Novels and autobiographies are a really useful way of understanding more about what it feels like to experience a mental health problem. Here are some of our favourite mental health books.
The Time In Between – Nancy Tucker
In The Time In Between – a memoir of hunger and hope, Nancy Tucker tells the story of her struggle with severe anorexia followed by bulimia. It’s a brilliantly written book – sad, darkly humorous and very compelling. Tucker’s honesty, even at the most difficult of moments, means you are fully immersed in her experience and come away with a real insight into the horrible toll eating disorders can take.
Am I Normal Yet? – Holly Bourne
Technically a book for young adults, this is one I’d recommend for everyone. It tells the story of Evie, a teenager trying to come off her medication and recover from OCD. It’s not only a brilliant depiction of the struggle to fit recovery and therapy around the ups and downs of a ‘normal’ life – it’s also funny and gripping.
Perfect – Rachel Joyce
For a different examination of the power of OCD, try this one. This book weaves two moving storylines together. There’s Jim – lonely and struggling with the demands of his OCD while living in a caravan and working at a supermarket café. Then there’s Byron – living with an isolated and increasingly unhappy mother and a jealous father. It also explores the impact of institutionalising children, electroconvulsive therapy and old style ‘mental hospitals’.

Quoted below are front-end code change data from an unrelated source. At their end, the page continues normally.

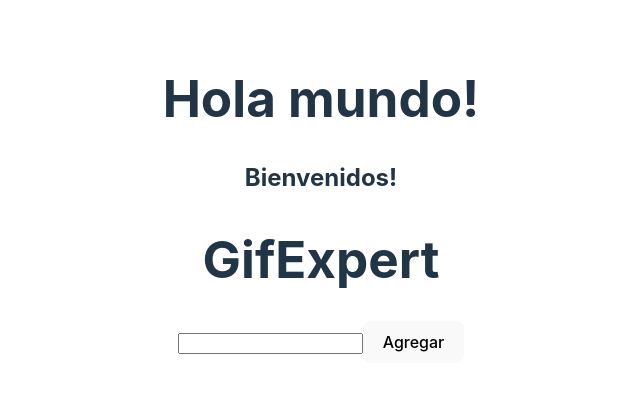
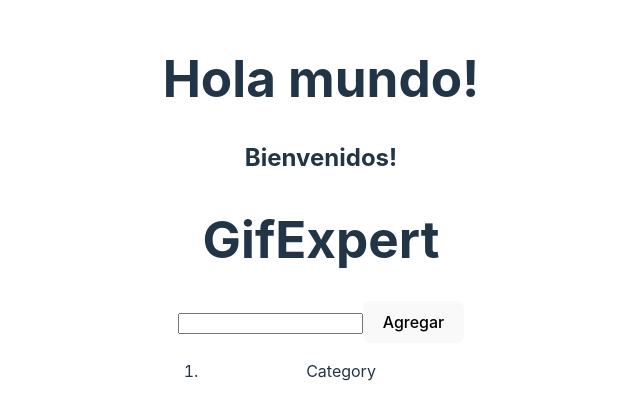
Before and after one commit to kennydiaz1/EyA2_Homeworks, a React (Vite) app in the folder Clase1_React_Vite/: page / in a window 1280 px wide. Shown: the part 193-612 px from the top of the page, without its empty margins (319-959 px from the left). Built offline with nearby package versions, Linux system fonts and the light colour scheme.

Commit message:
Correccion del Challenge-11

```diff
--- a/Clase1_React_Vite/src/FirstApp_Challenge11.jsx
+++ b/Clase1_React_Vite/src/FirstApp_Challenge11.jsx
@@ -24,7 +24,7 @@ export const FirstApp_Challenge11 = () => {
                 categories.map(
                     (category, key) =>
                     {
-                     <li key={key}> {category} </li>
+                     return <li key={key}> {category} </li>
                     }
                 )
             }
```
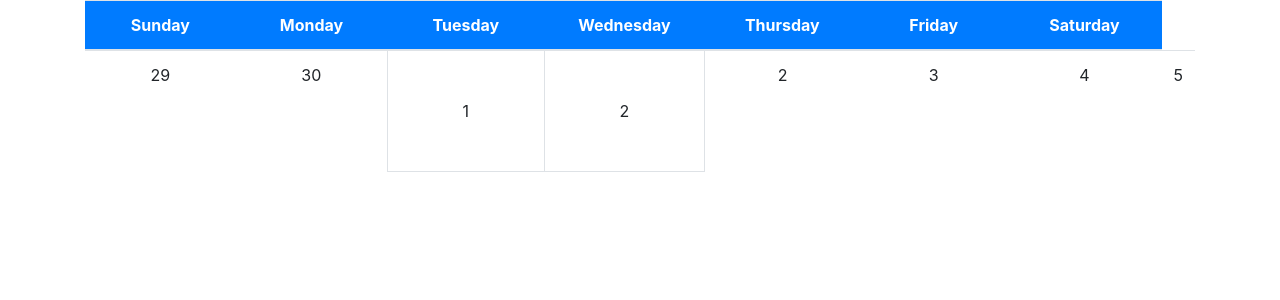
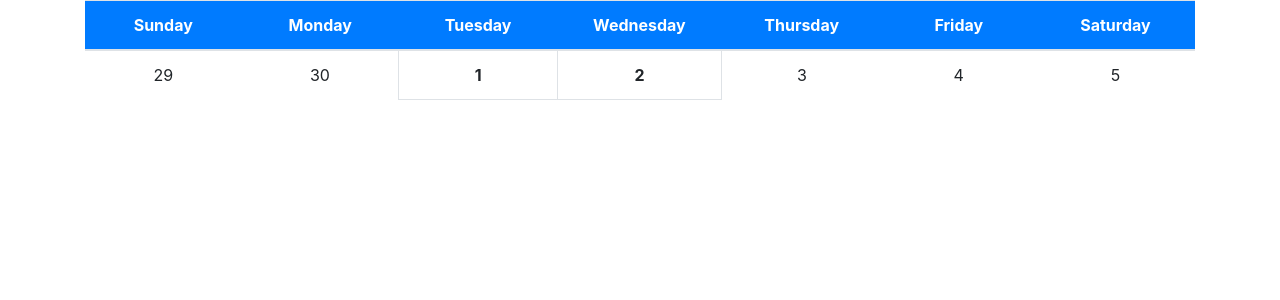
Before and after one commit to PedroMarianoAlmeida/calendar-challenge, a Next.js app: page / in a window 1280 px wide. Shown: the top 300 px of the page. Built offline with nearby package versions, Linux system fonts and the light colour scheme.

Commit message:
EventSumary created

```diff
--- /dev/null
+++ b/components/ExistentEvent/EventSummary.js
@@ -0,0 +1,28 @@
+import { Button, UncontrolledPopover, PopoverHeader, PopoverBody } from 'reactstrap';
+
+const EventSummary = (props) => {
+    console.log('props summary: ',props);
+
+    return (
+        <>
+            <Button id="event-summary" type="button" onClick={(e) => e.stopPropagation()}>
+                {props.event.description}
+            </Button>
+
+            <UncontrolledPopover trigger="click" placement="bottom" target="event-summary">
+                <PopoverHeader>{props.event.description}</PopoverHeader>
+                <PopoverBody>
+                    <div>
+                        <u>Where:</u> {props.event.city}
+                    </div>
+                    <div>
+                        <u>When:</u> {props.event.start} to {props.event.end}
+                    </div>
+
+                </PopoverBody>
+            </UncontrolledPopover>
+        </>
+    );
+}
+
+export default EventSummary;
--- a/components/calendar/CalendarDay.js
+++ b/components/calendar/CalendarDay.js
@@ -7,6 +7,7 @@ import { Button, Modal, ModalHeader, ModalBody, ModalFooter } from 'reactstrap';
 //My Components
 import NewEventFormBody from '../NewEventForm/NewEventFormBody';
 import NewEventFormSubmitButton from './../NewEventForm/NewEventFormSubmitButton';
+import EventSummary from './../ExistentEvent/EventSummary';
 import { EventContext } from './../../contexts/EventContext';
 
 const CalendarDay = (props) => {
@@ -18,7 +19,10 @@ const CalendarDay = (props) => {
     const toggle = () => setModal(!modal);
 
     return <>
-        <td onClick={() => setModal(true)} className='p-5 border'>{props.day}</td>
+        <td onClick={() => setModal(true)} className='border'>
+            <strong>{props.day}</strong>
+            {eventsInThisDay.map(event => <div key={JSON.stringify(event)}><EventSummary event={event}/></div>)}
+        </td>
 
         <Modal isOpen={modal} toggle={toggle}>
             <ModalHeader toggle={toggle}>Reminder day {props.day}</ModalHeader>
--- a/pages/index.js
+++ b/pages/index.js
@@ -27,7 +27,6 @@ export default function Home() {
                 <td>30</td>
                 <CalendarDay day={1}/>
                 <CalendarDay day={2}/>
-                <td>2</td>
                 <td>3</td>
                 <td>4</td>
                 <td>5</td>
```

The Shock of the Fall – Nathan Filer
The Shock of the Fall is about grief, loss and living with schizophrenia. It’s told through the eyes of Matthew who is usually typing at his computer in hospital. Funny, touching and sad, it helps you understand more about an illness that’s rarely explored with such poignancy and in such a readable, likable voice.
Black Rainbow – Rachel Kelly / Reasons to Stay Alive – Matt Haig
Another autobiography, this one tells how the devastating effects of depression can destroy a life and how the power of words can help to rebuild it. That Kelly is a journalist shows in her vivid descriptions – reassuring to anyone who has been there. She also adds a selection of poetry that describe her despair – and which helped her to heal.
If you’d like to read a male experience of depression too – try Reasons To Stay Alive by Matt Haig.
Your Suggestions for Mental Health Books
Have you read any brilliant mental health books? Are there any that you feel capture something honest and real, help you to understand or describe your own experiences? Share them with us.